According to DAP vice president Teresa Kok, the dumplings were handed to residents in Sekinchan, a largely Chinese township in the constituency, so that they will be familiar with Amanah candidate Azhar Abdul Shukur, as his party’s logo is a triangle and similar in shape to the dumplings.

“People normally see our face (DAP leaders) and they associate it with the rocket logo. But, this time we told them to vote for the orange party, which has a logo that resembles the halal bak chang. Undilah parti bak chang,” she told the audience during a ceramah tonight.

The months-old Amanah is struggling for recognition in the by-election, with party communications director Khalid Samad previously revealing that just 8 per cent of voters knew of Amanah at the start of the campaign period.

The notion was not unique, however, and the dumpling tactic was also adopted by PAS, which is seen as the more conservative of the two Islamist parties and the current bogeyman among the Chinese community, owing to its pursuit of hudud.

Candidate Dr Abdul Rani Osman yesterday also gave out halal dumplings during a walkabout in the Sekinchan market, along with other campaign material such as flyers explaining his party’s so-called hudud Bill that was tabled unexpectedly in Parliament last month.

“The flyers are meant to specifically explain what the recent move on strengthening the Shariah system is about, and how it will not affect the position of non-Muslims,” Rani told Malay Mail during the walkabout.

It remains to be seen how effective the tactic will be among the Chinese voters here. Rani’s visit was met with confusion among the older residents at the market, and required the help of Mandarin- and Teochew-speaking volunteers to bridge the language gap.

Chinese support had been vital in helping PAS come within just 399 votes of defeating Barisan Nasional here in Election 2013, but social media researcher Politweet said in its analysis of the Sungai Besar and Kuala Kangsar polls that the community would likely not renew its support for the Islamist party.

The new beneficiary is set to be Amanah, although the PAS splinter party must first overcome its lack of recognition among voters. Unfamiliarity with the party’s logo, a white triangle with stripes on an orange background, has led some to believe that it is an independent party. Others also believe PAS to still be in the opposition pact.

The Sungai Besar by-election on June 18 will see BN’s Sungai Panjang assemblyman Budiman Mohd Zohdi go up against Abdul Rani and Azhar.
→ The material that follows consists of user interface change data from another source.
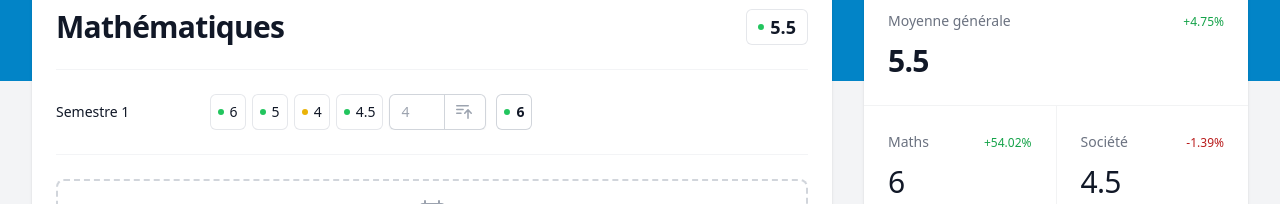
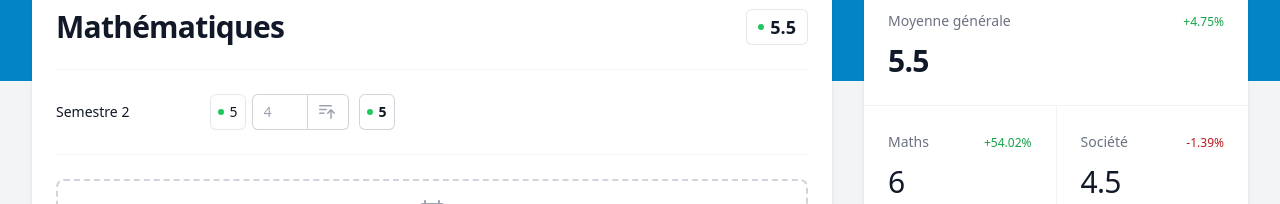
Before and after one commit to Alex-zReeZ/grades-calculator-react, a React (Vite) app: page / in a window 1280 px wide. Shown: the part 164-368 px from the top of the page. Built offline with nearby package versions, Linux system fonts and the light colour scheme; a web font is replaced by a local one.

Commit message:
fix: grades in input are sent in the array in the semesterrow file and are added next to the other one

```diff
--- a/src/App.tsx
+++ b/src/App.tsx
@@ -1,12 +1,9 @@
 import './App.css'
 import SemesterRow from "./Component/SemesterComponent/SemesterRow.tsx";
-import {useState} from "react";
-
 
 function App() {
 
-    const [allGrades, setAllGrades] = useState(0)
-    const [grades, setGrades] = useState(0)
+
 
     return (
         <>
@@ -139,7 +136,11 @@ function App() {
 
                                         <div className="mt-6 border-t border-gray-100">
                                             <dl className="divide-y divide-gray-100">
+
+
                                                 <SemesterRow />
+
+
                                                 <div className="px-4 py-6 sm:gap-4 sm:px-0">
                                                     <button
                                                         type="button"
--- a/src/Component/SemesterComponent/GradeComponent/GradeElement.tsx
+++ b/src/Component/SemesterComponent/GradeComponent/GradeElement.tsx
@@ -1,8 +1,6 @@
 import SvgColor from '../../SvgColor.tsx';
 
 export default function GradeElement({ grade }: { grade: number }) {
-
-
 
   return (
       <>
@@ -10,7 +8,7 @@ export default function GradeElement({ grade }: { grade: number }) {
           className="inline-flex items-center gap-x-1.5 rounded-md px-2 py-2 text-sm font-medium text-gray-900 ring-1 ring-inset ring-gray-200"
       >
         <SvgColor grade={grade} />
-        {grade}
+          {grade}
       </span>
       </>
   );
--- a/src/Component/SemesterComponent/InputButton.tsx
+++ b/src/Component/SemesterComponent/InputButton.tsx
@@ -1,9 +1,26 @@
-export default function InputButton() {
+import React, {useState} from "react";
+
+
+
+export default function InputButton({ onNewGradeAdded }: { onNewGradeAdded: (g : number) => void }) {
+
+    const [grade, setGrades] = useState("")
+
+    const handleChange = (e: React.ChangeEvent<HTMLInputElement>) =>{
+        setGrades(e.target.value)
+    }
+
+    const addGrade = () => {
+        const gradeToAdd = parseFloat(grade)
+        if (!isNaN(gradeToAdd) && gradeToAdd >= 1 && gradeToAdd <=6) {
+            onNewGradeAdded(gradeToAdd)
+
+        }
+    }
 
 
     return (
         <>
-
             <div className="flex">
                 <div>
                     <label htmlFor="sem1" className="sr-only"
@@ -16,6 +33,8 @@ export default function InputButton() {
                             <input
                                 type="number"
                                 name="number"
+                                value={grade}
+                                onChange={handleChange}
                                 id="sem1"
                                 className="block w-14 rounded-none rounded-l-md border-0 py-1.5 text-gray-900 ring-1 ring-inset ring-gray-300 placeholder:text-gray-400 focus:ring-2 focus:ring-inset focus:ring-sky-600 sm:text-sm sm:leading-6"
                                 placeholder="4"
@@ -25,6 +44,7 @@ export default function InputButton() {
 
                         <button
                             type="button"
+                            onClick={addGrade}
                             className="relative -ml-px inline-flex items-center gap-x-1.5 rounded-r-md px-3 py-2 text-sm font-semibold text-gray-900 ring-1 ring-inset ring-gray-300 hover:bg-gray-50"
                         >
                             <svg
--- a/src/Component/SemesterComponent/SemesterRow.tsx
+++ b/src/Component/SemesterComponent/SemesterRow.tsx
@@ -1,28 +1,34 @@
+import InputButton from "./InputButton.tsx"
 import GradeElement from "./GradeComponent/GradeElement.tsx";
-import InputButton from "./InputButton.tsx";
-import SemesterAverage from "./SemesterAverage.tsx";
+import SemesterAverage from "./SemesterAverage.tsx"
+import semesterIncrementation from "./semesterIncrementation.tsx";
+import {useState} from "react";
+
 
 export default function SemesterRow() {
+
+    const [allGrades,setGrades] = useState<number[]>([])
+
+    console.clear()
+    console.log(allGrades)
+    const addGradeToSemester = (g: number) => setGrades(grades => [...grades, g])
+
     return (
         <>
             <div
                 className="px-4 py-6 sm:grid sm:grid-cols-5 sm:gap-4 sm:px-0"
             >
-                <dt className="text-sm font-medium text-gray-900 py-2">
-                    Semestre 1
-                </dt>
+                {semesterIncrementation()}
                 <dd
                     className="mt-1 text-sm leading-6 text-gray-700 sm:col-span-4 sm:mt-0 flex justify-between gap-x-1.5"
                 >
                     <div
                         className="flex flex-row flex-nowrap overflow-y-scroll gap-x-1.5"
                     >
-                        <GradeElement grade={6}/>
+                        {allGrades}
                         <GradeElement grade={5}/>
-                        <GradeElement grade={4}/>
-                        <GradeElement grade={4.5}/>
-                        <InputButton/>
-                        <SemesterAverage average={6} />
+                        <InputButton onNewGradeAdded={addGradeToSemester}/>
+                        <SemesterAverage average={5} />
                     </div>
                 </dd>
             </div>
--- /dev/null
+++ b/src/Component/SemesterComponent/semesterIncrementation.tsx
@@ -0,0 +1,16 @@
+export default function semesterIncrementation() {
+    let semesterNumber = 1;
+    if (semesterNumber <= 8) {
+        semesterNumber++
+    }/* else {
+        semesterButton.remove()
+    }*/
+
+    return (
+        <>
+            <dt className="text-sm font-medium text-gray-900 py-2">
+                Semestre {semesterNumber}
+            </dt>
+        </>
+    )
+}
--- a/tsconfig.json
+++ b/tsconfig.json
@@ -18,7 +18,8 @@
     "strict": true,
     "noUnusedLocals": true,
     "noUnusedParameters": true,
-    "noFallthroughCasesInSwitch": true
+    "noFallthroughCasesInSwitch": true,
+    "allowSyntheticDefaultImports": true
   },
   "include": ["src"],
   "references": [{ "path": "./tsconfig.node.json" }]
```
Also changed, not shown: src/Component/SemesterComponent/SemesterAverage.tsx (line endings or trailing spaces).
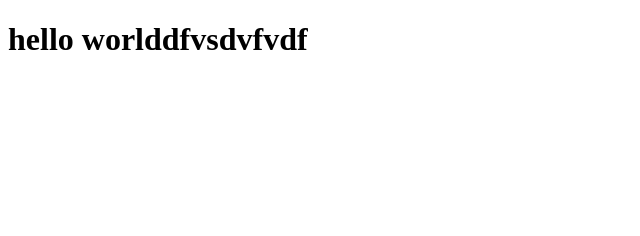
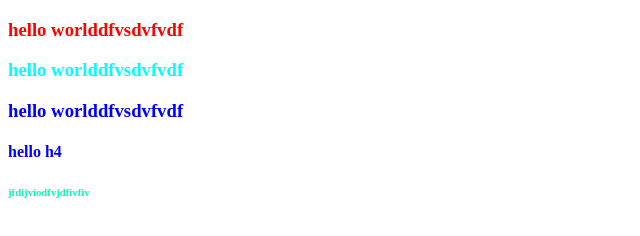
Before and after one commit to Rose-Allen/Practice, a plain HTML site: page index.html in a window 1280 px wide. Shown: the whole page, without its empty margins (0-640 px from the left). Drawn offline with Linux system fonts and the light colour scheme.

Commit message:
init css

```diff
--- a/index.html
+++ b/index.html
@@ -3,9 +3,14 @@
   <head>
     <meta charset="UTF-8" />
     <meta name="viewport" content="width=device-width, initial-scale=1.0" />
+    <link rel="stylesheet" href="style.css" />
     <title>Первый урок</title>
   </head>
   <body>
-    <h1>hello worlddfvsdvfvdf</h1>
+    <h3 class="h3_1">hello worlddfvsdvfvdf</h3>
+    <h3 class="h3_2">hello worlddfvsdvfvdf</h3>
+    <h3 class="h3_3">hello worlddfvsdvfvdf</h3>
+    <h4 class="h3_3">hello h4</h4>
+    <h6 id="р3333">jfdijviodfvjdfivfiv</h6>
   </body>
 </html>
--- /dev/null
+++ b/style.css
@@ -0,0 +1,19 @@
+.h3_1 {
+  color: red;
+}
+
+.h3_2 {
+  color: aqua;
+}
+
+.h3_3 {
+  color: blue;
+}
+
+h3 {
+  color: brown;
+}
+
+#р3333 {
+  color: rgb(0, 253, 190);
+}
```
The Chinese dumpling festival is celebrated in the fifth month of each lunar year. Legend has it that the festival came about to commemorate a famous and beloved Chinese poet who lived during the War of the Three Kingdoms.

Related Articles